In mid 2017 after securing a commitment from the NGA to relocate its headquarters to the Northside of St. Louis the City’s elected officials began to voice concerns about McKee and the progress of the Development.During this same period of time three major events changed the landscape for development within the Northside region.
- Public distrust of economic development incentives increased among St. Louis residents due to Stan Kroenke’s decision to move the St. Louis Rams to California leaving the City on the hook for tens of millions in debt service payments on an empty stadium.
- The commitment from the NGA decreased the risk of developing the Northside region resulting in proposals from private developers previously unwilling to consider the area
- The Developer broke ground on a small hospital, grocery store and completed construction of a new gas station.
These events culminated in the recent declaration by the City that the Developer is in default of the development agreement.
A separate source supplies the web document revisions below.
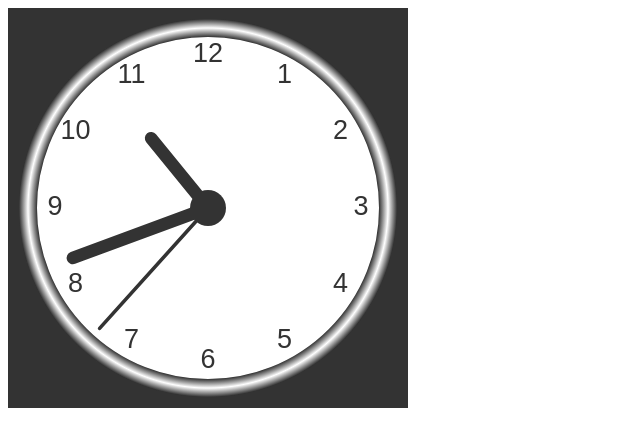
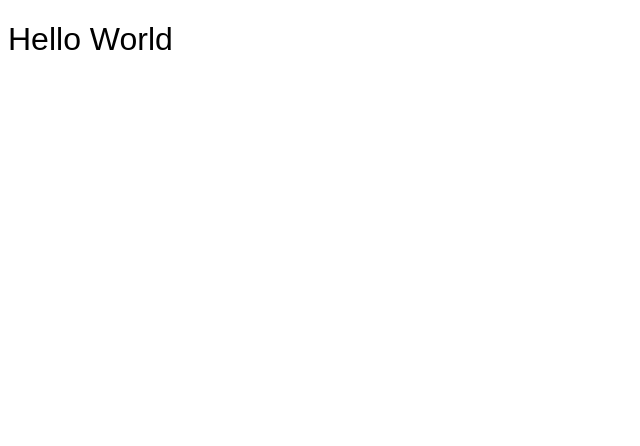
Before and after one commit to stepin104275/HTML, a plain HTML site: page Clock.html in a window 1280 px wide. Shown: the whole page, without its empty margins (0-640 px from the left). Drawn offline with Linux system fonts and the light colour scheme.

Commit message:
Update Clock.html

```diff
--- a/Clock.html
+++ b/Clock.html
@@ -1,92 +1,22 @@
 <!DOCTYPE html>
-<html>
+<html lang="en">
+<head>
+    <meta charset="UTF-8">
+    <meta name="viewport" content="width=device-width, initial-scale=1.0">
+    <meta http-equiv="X-UA-Compatible" content="ie=edge">
+    <title>Hello World</title>
+    <style>
+        h1{
+            font-weight:lighter;
+            font-family: Arial, Helvetica, sans-serif;
+        }
+    </style>
+</head>
 <body>
 
-<canvas id="canvas" width="400" height="400"
-style="background-color:#333">
-</canvas>
-
-<script>
-var canvas = document.getElementById("canvas");
-var ctx = canvas.getContext("2d");
-var radius = canvas.height / 2;
-ctx.translate(radius, radius);
-radius = radius * 0.90
-setInterval(drawClock, 1000);
-
-function drawClock() {
-  drawFace(ctx, radius);
-  drawNumbers(ctx, radius);
-  drawTime(ctx, radius);
-}
-
-function drawFace(ctx, radius) {
-  var grad;
-  ctx.beginPath();
-  ctx.arc(0, 0, radius, 0, 2*Math.PI);
-  ctx.fillStyle = 'white';
-  ctx.fill();
-  grad = ctx.createRadialGradient(0,0,radius*0.95, 0,0,radius*1.05);
-  grad.addColorStop(0, '#333');
-  grad.addColorStop(0.5, 'white');
-  grad.addColorStop(1, '#333');
-  ctx.strokeStyle = grad;
-  ctx.lineWidth = radius*0.1;
-  ctx.stroke();
-  ctx.beginPath();
-  ctx.arc(0, 0, radius*0.1, 0, 2*Math.PI);
-  ctx.fillStyle = '#333';
-  ctx.fill();
-}
-
-function drawNumbers(ctx, radius) {
-  var ang;
-  var num;
-  ctx.font = radius*0.15 + "px arial";
-  ctx.textBaseline="middle";
-  ctx.textAlign="center";
-  for(num = 1; num < 13; num++){
-    ang = num * Math.PI / 6;
-    ctx.rotate(ang);
-    ctx.translate(0, -radius*0.85);
-    ctx.rotate(-ang);
-    ctx.fillText(num.toString(), 0, 0);
-    ctx.rotate(ang);
-    ctx.translate(0, radius*0.85);
-    ctx.rotate(-ang);
-  }
-}
-
-function drawTime(ctx, radius){
-    var now = new Date();
-    var hour = now.getHours();
-    var minute = now.getMinutes();
-    var second = now.getSeconds();
-    //hour
-    hour=hour%12;
-    hour=(hour*Math.PI/6)+
-    (minute*Math.PI/(6*60))+
-    (second*Math.PI/(360*60));
-    drawHand(ctx, hour, radius*0.5, radius*0.07);
-    //minute
-    minute=(minute*Math.PI/30)+(second*Math.PI/(30*60));
-    drawHand(ctx, minute, radius*0.8, radius*0.07);
-    // second
-    second=(second*Math.PI/30);
-    drawHand(ctx, second, radius*0.9, radius*0.02);
-}
-
-function drawHand(ctx, pos, length, width) {
-    ctx.beginPath();
-    ctx.lineWidth = width;
-    ctx.lineCap = "round";
-    ctx.moveTo(0,0);
-    ctx.rotate(pos);
-    ctx.lineTo(0, -length);
-    ctx.stroke();
-    ctx.rotate(-pos);
-}
-</script>
+    <h1>
+        Hello World
+    </h1>
 
 </body>
 </html>
```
According ot the City Officials this gives the City the right to strip the Developer of his exclusive rights to develop certain property. This decision shows a blatant attempt by the City to appease voters weary of public development incentives and to increase the progress of the Northside redevelopment.This action is illustrative of a governing body bent on improving short-term favorability ratings instead of on what is best for the region over the long run.
McKee’s Northside Regeneration group trusted the City would not change the criteria for public subsidies and would act in good faith to ensure success of the development regardless of market dynamics in the future. Based on this trust Paul McKee personally guaranteed over $27 million in development loans to revitalize the least attract area in the region that ultimately led to the City attracting a $1.7 billion corporate headquarters and over 3,000 new jobs.
The City’s decision to force McKee to renegotiate terms now that the area has become less risky is no different than the NGA choosing to renegotiate terms after the City has invested millions in planning and infrastructure into the site.
True leaders make decisions based on what is in the best interest of their region over the long run and not what is politically expedient. Enticing a developer to invest millions into a high risk area of the City only to change the rules of the game after that investment has spurred the largest job creating development in decades is a blatant example of placing political expediency above the welfare of the region. The attempt by the City of St. Louis Board of Alderman to make Paul McKee the scapegoat for all the failed developments of the past three decades is an insult to the intelligence of the St. Louis voter and a vicious assault on the goodwill the City has generated with businesses, developers and voters over the past decade.